Organic seed-starting soil mixes that are organic do not include pesticides, wetting agents or other chemicals that are synthetic. The absence of this non-natural ingredients gives you the ability to grow certified organic peppers and ensure that your hot chillies are as healthy as possible.
Look at the seed-starting or potting mixture bag to ensure that it says “organic” on it because it if doesn’t, then you can safely assume that it is not. If you purchase your soil from a distributor, check if they will prepare an organic mixture for you.
Habanero Chili Peppers: Capsaicin Nutritional Value
Although it may not seem like it at the time of ingestion, the capsaicin component produced by nature does not hurt you permanently. Being a very good source of intense heat, habanero peppers also provide vitamins A, C and E. These rich in folic acid and potassium sources, are low in calories, sodium and do not contain carbohydrates. Even better, this pepper contains a slightly fruity flavor and is known to cause an endorphin rush brought on by the capsaicin heat.
Recent Uses of Capsaicin
Currently, many industrial uses exist for capsaicin. For example, capsaicin is utilized in pepper sprays that are found in many self defense retailers. Further, you can find this ingredient in marine coatings, which prevent barnacle growth through environmentally safe methods.
Capsaicin is also available for uses in the home. Your pest repellent sprays often include capsaicin to get rid of garden intruders such as squirrels. Medically, capsaicin encourages circulation and stimulates pain receptor cells to produce endorphins. Even more, this beneficial property is used in various analgesic solutions that cure arthritis.
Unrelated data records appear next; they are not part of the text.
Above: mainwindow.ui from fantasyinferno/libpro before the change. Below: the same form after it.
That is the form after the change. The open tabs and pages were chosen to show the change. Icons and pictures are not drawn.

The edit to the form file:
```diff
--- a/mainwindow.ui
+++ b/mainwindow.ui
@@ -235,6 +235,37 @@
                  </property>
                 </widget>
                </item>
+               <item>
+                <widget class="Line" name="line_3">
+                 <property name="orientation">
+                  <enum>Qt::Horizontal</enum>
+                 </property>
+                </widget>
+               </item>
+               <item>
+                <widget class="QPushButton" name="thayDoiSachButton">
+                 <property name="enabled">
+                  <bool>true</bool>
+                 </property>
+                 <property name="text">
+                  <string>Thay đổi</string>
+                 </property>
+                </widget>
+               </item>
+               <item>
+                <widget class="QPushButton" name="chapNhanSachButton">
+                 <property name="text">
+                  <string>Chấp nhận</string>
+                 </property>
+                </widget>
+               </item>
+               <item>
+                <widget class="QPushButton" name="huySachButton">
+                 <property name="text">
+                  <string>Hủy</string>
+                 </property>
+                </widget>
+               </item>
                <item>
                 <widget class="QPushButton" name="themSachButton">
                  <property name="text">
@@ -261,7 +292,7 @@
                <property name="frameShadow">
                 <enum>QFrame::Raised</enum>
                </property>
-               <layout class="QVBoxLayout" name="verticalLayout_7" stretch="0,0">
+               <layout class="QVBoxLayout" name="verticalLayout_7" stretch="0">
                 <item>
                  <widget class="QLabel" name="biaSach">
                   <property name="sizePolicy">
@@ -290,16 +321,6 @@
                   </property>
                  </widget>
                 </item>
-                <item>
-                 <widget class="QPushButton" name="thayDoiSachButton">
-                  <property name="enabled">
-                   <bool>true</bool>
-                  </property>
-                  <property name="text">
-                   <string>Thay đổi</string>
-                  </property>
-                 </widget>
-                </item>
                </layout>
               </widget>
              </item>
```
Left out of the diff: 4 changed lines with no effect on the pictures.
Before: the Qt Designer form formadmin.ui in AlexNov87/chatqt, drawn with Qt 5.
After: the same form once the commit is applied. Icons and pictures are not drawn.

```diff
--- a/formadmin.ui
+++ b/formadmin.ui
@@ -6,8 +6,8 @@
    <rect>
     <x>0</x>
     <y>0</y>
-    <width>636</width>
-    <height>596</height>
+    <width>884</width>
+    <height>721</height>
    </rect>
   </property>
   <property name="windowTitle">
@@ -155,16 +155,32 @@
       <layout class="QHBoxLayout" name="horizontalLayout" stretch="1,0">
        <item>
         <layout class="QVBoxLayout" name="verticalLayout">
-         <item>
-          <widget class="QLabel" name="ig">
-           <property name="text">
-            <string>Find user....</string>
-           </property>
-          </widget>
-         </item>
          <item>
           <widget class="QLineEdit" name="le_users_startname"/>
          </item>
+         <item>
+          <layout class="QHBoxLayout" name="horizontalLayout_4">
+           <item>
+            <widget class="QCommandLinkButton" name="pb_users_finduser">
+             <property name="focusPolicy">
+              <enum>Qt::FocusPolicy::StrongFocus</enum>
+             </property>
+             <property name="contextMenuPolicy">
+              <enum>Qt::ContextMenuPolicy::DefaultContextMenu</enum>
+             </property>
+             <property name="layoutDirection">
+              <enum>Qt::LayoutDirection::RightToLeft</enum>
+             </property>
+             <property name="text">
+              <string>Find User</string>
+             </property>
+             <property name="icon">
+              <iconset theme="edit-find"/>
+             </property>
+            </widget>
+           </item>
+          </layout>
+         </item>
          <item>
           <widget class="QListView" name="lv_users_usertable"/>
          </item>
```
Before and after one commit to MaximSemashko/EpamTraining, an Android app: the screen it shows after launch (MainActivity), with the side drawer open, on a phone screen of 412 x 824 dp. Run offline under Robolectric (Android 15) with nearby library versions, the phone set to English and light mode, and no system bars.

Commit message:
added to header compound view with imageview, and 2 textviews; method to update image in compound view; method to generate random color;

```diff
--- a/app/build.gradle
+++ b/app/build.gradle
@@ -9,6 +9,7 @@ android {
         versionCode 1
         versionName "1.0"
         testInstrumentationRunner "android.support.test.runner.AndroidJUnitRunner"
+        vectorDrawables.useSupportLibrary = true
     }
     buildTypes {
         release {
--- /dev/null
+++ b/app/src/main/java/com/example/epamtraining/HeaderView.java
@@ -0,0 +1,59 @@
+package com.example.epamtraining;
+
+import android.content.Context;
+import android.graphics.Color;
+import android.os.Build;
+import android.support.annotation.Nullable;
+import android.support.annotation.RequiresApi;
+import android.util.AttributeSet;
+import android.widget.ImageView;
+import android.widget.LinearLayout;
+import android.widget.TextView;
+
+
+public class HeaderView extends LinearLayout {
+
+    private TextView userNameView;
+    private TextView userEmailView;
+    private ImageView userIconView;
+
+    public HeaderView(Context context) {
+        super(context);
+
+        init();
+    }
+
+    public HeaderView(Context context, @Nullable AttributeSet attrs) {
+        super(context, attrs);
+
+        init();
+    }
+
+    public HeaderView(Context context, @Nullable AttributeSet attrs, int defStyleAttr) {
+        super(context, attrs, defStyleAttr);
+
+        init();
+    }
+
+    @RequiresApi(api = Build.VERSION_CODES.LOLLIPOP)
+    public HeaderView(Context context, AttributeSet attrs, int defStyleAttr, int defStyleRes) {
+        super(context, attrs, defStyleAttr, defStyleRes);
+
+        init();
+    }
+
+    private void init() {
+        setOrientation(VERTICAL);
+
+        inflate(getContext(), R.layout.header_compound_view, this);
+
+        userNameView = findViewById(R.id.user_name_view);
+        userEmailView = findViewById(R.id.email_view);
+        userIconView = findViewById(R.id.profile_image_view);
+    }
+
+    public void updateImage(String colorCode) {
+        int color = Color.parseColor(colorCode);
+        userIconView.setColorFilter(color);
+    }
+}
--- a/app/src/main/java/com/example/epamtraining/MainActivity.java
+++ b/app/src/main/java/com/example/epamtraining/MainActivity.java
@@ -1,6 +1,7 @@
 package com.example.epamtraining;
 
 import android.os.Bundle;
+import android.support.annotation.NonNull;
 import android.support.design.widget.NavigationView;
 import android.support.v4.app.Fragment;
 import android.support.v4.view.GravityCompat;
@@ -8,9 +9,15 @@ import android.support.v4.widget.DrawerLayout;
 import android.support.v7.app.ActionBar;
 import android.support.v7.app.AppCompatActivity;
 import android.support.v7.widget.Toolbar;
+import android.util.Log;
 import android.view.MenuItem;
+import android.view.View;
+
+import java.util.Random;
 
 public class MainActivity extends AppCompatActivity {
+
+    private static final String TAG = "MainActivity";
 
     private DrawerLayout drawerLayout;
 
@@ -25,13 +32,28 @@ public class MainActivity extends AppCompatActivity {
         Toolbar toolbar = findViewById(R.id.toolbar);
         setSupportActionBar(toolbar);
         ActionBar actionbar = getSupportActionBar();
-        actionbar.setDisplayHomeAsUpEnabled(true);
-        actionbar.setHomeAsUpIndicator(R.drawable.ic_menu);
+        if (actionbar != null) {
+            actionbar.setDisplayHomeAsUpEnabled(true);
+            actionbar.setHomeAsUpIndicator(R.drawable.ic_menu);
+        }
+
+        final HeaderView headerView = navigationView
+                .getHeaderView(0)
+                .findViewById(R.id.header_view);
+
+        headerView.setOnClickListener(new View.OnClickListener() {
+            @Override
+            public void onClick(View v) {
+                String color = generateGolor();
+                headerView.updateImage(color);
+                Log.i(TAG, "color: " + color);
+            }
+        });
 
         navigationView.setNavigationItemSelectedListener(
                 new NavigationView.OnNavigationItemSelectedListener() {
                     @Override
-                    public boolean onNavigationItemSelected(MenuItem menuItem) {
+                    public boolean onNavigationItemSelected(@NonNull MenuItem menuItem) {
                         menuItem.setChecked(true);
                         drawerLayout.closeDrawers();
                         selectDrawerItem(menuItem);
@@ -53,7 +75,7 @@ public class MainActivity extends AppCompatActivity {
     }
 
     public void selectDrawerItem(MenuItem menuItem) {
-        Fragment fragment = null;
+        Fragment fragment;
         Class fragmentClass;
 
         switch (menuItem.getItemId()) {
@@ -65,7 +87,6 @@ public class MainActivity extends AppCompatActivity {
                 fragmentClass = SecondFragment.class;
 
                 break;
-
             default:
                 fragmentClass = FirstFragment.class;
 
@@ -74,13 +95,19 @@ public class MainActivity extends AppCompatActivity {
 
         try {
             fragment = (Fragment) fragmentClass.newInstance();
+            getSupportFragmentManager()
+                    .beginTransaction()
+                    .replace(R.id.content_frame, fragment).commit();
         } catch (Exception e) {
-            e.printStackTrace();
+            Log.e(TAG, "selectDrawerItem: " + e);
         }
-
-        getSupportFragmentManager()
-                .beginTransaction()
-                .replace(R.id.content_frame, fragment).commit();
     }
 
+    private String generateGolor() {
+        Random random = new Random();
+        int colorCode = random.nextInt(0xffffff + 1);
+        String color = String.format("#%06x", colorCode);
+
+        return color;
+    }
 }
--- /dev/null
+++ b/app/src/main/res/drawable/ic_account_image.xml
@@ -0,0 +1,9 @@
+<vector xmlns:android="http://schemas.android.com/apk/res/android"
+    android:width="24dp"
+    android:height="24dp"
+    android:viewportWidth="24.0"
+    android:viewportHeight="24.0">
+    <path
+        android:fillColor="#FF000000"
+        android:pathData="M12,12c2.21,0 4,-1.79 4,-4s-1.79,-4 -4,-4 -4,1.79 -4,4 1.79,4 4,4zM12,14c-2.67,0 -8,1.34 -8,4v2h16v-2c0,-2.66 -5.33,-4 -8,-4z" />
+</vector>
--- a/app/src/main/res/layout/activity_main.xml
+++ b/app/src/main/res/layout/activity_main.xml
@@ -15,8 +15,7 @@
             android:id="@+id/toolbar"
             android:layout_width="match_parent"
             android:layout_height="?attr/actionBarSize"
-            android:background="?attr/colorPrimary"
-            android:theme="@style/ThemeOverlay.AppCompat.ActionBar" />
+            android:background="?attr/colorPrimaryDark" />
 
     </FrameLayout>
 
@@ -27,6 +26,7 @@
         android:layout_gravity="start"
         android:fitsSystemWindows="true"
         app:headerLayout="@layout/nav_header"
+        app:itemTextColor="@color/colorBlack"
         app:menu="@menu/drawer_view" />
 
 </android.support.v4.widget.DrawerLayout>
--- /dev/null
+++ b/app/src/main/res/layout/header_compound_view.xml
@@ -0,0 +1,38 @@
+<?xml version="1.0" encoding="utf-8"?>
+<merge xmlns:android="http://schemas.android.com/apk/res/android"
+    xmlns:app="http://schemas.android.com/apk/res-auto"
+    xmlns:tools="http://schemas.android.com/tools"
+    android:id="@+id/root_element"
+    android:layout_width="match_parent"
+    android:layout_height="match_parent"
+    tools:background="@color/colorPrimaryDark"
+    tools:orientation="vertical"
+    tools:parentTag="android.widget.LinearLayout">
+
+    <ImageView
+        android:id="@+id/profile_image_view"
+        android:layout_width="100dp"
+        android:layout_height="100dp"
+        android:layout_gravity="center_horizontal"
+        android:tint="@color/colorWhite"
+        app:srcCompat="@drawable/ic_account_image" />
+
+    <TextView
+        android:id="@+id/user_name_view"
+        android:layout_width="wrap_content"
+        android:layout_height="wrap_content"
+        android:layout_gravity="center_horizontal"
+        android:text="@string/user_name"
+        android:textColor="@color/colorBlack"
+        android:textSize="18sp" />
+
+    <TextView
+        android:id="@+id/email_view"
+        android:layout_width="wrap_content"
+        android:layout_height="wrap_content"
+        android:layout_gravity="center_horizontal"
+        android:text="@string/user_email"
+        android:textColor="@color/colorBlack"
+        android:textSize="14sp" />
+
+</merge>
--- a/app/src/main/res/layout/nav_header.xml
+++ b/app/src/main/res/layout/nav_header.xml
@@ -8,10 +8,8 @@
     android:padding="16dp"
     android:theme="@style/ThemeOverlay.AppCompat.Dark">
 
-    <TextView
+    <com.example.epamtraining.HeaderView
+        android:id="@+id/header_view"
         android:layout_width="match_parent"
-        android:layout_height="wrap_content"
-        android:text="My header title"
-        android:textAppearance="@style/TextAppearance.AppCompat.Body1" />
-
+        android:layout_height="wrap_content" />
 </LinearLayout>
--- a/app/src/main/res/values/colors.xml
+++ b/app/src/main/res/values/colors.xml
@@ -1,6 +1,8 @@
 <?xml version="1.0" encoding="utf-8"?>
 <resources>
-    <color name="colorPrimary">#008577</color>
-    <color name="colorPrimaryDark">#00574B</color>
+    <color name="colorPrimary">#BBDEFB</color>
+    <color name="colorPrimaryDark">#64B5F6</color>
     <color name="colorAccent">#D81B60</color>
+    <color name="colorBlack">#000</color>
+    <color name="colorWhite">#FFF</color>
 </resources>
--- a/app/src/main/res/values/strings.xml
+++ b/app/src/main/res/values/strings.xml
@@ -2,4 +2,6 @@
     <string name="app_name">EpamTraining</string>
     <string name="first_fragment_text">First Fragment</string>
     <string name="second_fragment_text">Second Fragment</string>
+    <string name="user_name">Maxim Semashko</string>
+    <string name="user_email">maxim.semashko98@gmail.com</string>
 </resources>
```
For those that love the heat and want to eat habanero pepper (which I’m guessing you do if you’ve come to growhotpeppers.com), just remember that pure pepper capsaicin causes your eyes and nose to run and your lips to swell. Wear vinyl or latex gloves while handling your habaneros and keep the dish soap and milk close by just in case.
Anyone who loves hot sauces or salsas may think of growing the habanero plant. If you are capable of growing tomatoes, habanero peppers can be grown easily, since their conditional requirements are similar.
The habanero chile pepper is the hottest chile pepper of Capsicum family. The unripe fruit is green, though the mature peppers may be red, orange, pink, white or brown. A mature habanero is around 3 to 6 cm long.
Thought to have originated in Cuba, the habaneros are indispensable components in the Yucatán peninsular cuisine. Each year at least 1,500 tons of peppers are harvested there. Other regions that they are known to grow in include Costa Rica and Belize, as well as US states like California, Texas and Idaho. No matter their origins, you can grow these peppers in your own location.
Optimum Growing Conditions
Though habaneros prefer hot weather, too much sun exposure can cause damage to these nightshade family members. When growing habanero peppers, it is important to understand that they thrive well under a good morning sun with a soil having ideal pH of 5 or 6. Water the habanero plants only when dry because too much watering can cause the peppers to taste bitter or even die out.
Habanero bushes may be sown directly in the ground, or can be grown in containers and live for several years in pots.
The habanero, a perennial plant, can produce flowers and fruits for several years if cared for properly. In temperate climates, it is considered an annual plant, which grows dormant each winter and is replaced the following spring.
In tropical as well as sub-tropical regions, this plant produces fruit year round as long as the growing conditions are favorable.
The habanero chile pepper is around 100 times hotter than the jalapeno. The red savina habanero pepper, a cultivar of habanero pepper and once certified as the “World’s hottest spice,” is listed in the Guinness Book of World Records. Habaneros usually rate between 100,000 to 350,000 Scoville units. When growing the habanero plant, attempts have been made by many to breed habanero peppers selectively and produce heavier, hotter and larger chillies.
Did you enjoy this article? If so, check out the "Grow Your Own Jalapenos and Super Hot Peppers in Containers" e-book for detailed, step-by-step instructions that explain how to grow all of your favorite chillies from beginning to end.